Readers who enjoy wrestling with the complexities of moral responsibility will respond enthusiastically to this novel and to the intriguing dilemma at its centre. Four teenage boys, growing up in contemporary London, are kicking a ball around, it finds its way on to the property of an elderly grumpy neighbour, they eventually retrieve it – but with a large slit in its side; some days later the boys re-encounter ‘the Poisoned Dwarf’, as they call her, while she is sitting in her car, the window down, and, by way of ‘revenge’, they fire their water pistols at her. But events are soon to take a very different tone: the old woman suffers a fatal heart attack.
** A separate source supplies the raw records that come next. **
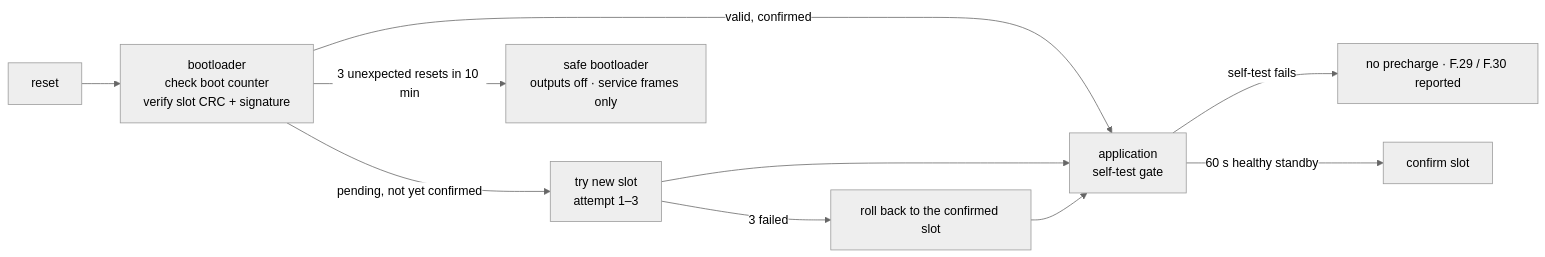
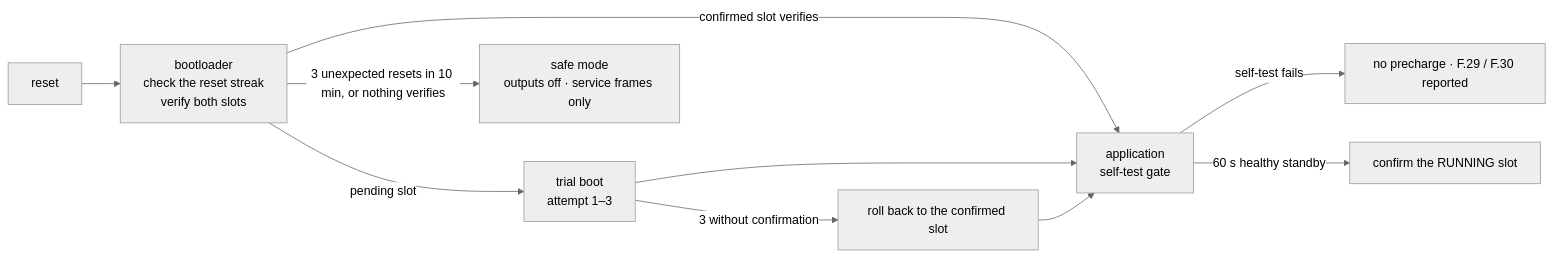
One commit to vectivolt/DC-Modules changed the fourth of 5 diagrams in docs/firmware-architecture.md. Above: the diagram before and after it, drawn with Mermaid (neutral theme). The commit also changed other lines of this file and 802 other files, not shown here.

````diff
--- a/docs/firmware-architecture.md
+++ b/docs/firmware-architecture.md
@@ -330,12 +293,12 @@
 ```mermaid
 flowchart LR
-  R["reset"] --> BL["bootloader<br/>check boot counter<br/>verify slot CRC + signature"]
-  BL -->|valid, confirmed| APP["application<br/>self-test gate"]
-  BL -->|pending, not yet confirmed| TRY["try new slot<br/>attempt 1–3"]
+  R["reset"] --> BL["bootloader<br/>check the reset streak<br/>verify both slots"]
+  BL -->|confirmed slot verifies| APP["application<br/>self-test gate"]
+  BL -->|pending slot| TRY["trial boot<br/>attempt 1–3"]
   TRY --> APP
-  TRY -->|3 failed| ROLL["roll back to the confirmed slot"]
+  TRY -->|3 without confirmation| ROLL["roll back to the confirmed slot"]
   ROLL --> APP
-  BL -->|3 unexpected resets in 10 min| SAFE["safe bootloader<br/>outputs off · service frames only"]
+  BL -->|3 unexpected resets in 10 min, or nothing verifies| SAFE["safe mode<br/>outputs off · service frames only"]
   APP -->|self-test fails| NOOUT["no precharge · F.29 / F.30 reported"]
-  APP -->|60 s healthy standby| CONF["confirm slot"]
+  APP -->|60 s healthy standby| CONF["confirm the RUNNING slot"]
 ```
````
For Johnny, one of the four boys, this is a turning point. Can he and his friends possibly be seen as murderers? The anxiety provoked by the question begins to gnaw at him, interrupting his sleep, inducing paranoiac nightmares and leading him to believe that the now dead woman is haunting him.
At the same time, Johnny is attempting to establish some sort of relationship with an enigmatic teenage girl called Summer, who, as the reader knows though he does not, is not merely the grand-daughter of the woman he may have helped to ‘murder’ but has her own compelling back story, one which neatly slots into the unwinding of the central plot. How will it all end – and what role in the resolution will be allocated to Mikey, Johnny’s obnoxious younger brother? Carrington keeps us guessing, right up to the very last page, and in the process provides us with an absorbing narrative.